Whenever a line of the data below holds the string "https", copy that line.

◆ **Material to process**
※

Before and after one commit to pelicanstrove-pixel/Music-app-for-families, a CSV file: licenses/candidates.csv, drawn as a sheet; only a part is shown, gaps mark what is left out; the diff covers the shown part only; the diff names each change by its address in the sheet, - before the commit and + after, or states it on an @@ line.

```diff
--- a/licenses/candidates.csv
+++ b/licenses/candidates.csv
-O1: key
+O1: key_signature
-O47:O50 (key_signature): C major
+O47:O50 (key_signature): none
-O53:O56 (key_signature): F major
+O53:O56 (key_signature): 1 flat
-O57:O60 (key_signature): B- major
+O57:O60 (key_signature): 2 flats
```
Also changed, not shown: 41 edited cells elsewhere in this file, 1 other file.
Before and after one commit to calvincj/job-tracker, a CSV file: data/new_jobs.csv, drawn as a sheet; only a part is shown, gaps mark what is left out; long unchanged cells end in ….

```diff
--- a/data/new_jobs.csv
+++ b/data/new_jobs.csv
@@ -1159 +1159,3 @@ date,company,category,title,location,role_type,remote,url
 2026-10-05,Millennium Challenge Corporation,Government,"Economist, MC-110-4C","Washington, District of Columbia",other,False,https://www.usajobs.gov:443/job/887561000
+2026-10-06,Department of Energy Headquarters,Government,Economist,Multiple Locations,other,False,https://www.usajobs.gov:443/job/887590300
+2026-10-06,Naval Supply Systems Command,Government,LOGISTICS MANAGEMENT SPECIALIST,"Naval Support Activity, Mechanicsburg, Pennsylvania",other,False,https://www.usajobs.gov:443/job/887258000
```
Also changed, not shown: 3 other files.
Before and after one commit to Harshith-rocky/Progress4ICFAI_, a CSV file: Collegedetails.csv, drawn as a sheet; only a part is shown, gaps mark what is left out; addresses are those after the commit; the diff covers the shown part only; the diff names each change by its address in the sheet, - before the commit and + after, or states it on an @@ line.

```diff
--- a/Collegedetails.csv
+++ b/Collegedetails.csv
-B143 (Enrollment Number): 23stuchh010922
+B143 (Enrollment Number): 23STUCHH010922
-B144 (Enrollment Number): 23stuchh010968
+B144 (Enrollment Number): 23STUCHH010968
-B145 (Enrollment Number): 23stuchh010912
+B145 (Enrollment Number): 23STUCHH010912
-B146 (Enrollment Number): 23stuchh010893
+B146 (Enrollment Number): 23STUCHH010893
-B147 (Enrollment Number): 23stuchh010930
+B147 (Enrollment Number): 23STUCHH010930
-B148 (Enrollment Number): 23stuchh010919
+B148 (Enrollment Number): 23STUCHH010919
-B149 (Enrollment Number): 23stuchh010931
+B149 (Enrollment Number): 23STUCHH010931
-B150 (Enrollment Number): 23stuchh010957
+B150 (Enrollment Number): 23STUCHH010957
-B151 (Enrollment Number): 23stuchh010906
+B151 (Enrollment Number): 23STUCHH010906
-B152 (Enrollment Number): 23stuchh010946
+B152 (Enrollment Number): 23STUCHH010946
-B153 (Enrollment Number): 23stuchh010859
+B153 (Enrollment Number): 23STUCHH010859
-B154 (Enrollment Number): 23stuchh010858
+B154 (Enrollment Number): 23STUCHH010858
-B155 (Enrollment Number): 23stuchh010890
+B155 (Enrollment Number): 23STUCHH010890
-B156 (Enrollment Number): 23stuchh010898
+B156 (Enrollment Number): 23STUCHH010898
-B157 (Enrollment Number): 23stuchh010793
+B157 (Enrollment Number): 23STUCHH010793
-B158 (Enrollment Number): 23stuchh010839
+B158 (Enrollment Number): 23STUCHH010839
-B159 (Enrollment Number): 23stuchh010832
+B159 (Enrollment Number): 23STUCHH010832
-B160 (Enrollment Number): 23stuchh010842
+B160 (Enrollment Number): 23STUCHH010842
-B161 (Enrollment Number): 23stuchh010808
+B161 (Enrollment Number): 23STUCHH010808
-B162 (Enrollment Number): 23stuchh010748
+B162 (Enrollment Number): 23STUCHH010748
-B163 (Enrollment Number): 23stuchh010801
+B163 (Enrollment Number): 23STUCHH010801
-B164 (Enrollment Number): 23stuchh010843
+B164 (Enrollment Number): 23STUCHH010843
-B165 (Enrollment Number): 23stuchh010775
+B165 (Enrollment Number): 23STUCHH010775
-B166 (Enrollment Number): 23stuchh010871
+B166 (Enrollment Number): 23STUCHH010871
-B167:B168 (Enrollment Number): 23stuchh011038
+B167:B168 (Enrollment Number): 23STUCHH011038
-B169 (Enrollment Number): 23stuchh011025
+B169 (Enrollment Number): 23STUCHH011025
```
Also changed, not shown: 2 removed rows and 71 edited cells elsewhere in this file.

※

◆ **Written reply**
 2026-10-05,Millennium Challenge Corporation,Government,"Economist, MC-110-4C","Washington, District of Columbia",other,False,https://www.usajobs.gov:443/job/887561000
+2026-10-06,Department of Energy Headquarters,Government,Economist,Multiple Locations,other,False,https://www.usajobs.gov:443/job/887590300
+2026-10-06,Naval Supply Systems Command,Government,LOGISTICS MANAGEMENT SPECIALIST,"Naval Support Activity, Mechanicsburg, Pennsylvania",other,False,https://www.usajobs.gov:443/job/887258000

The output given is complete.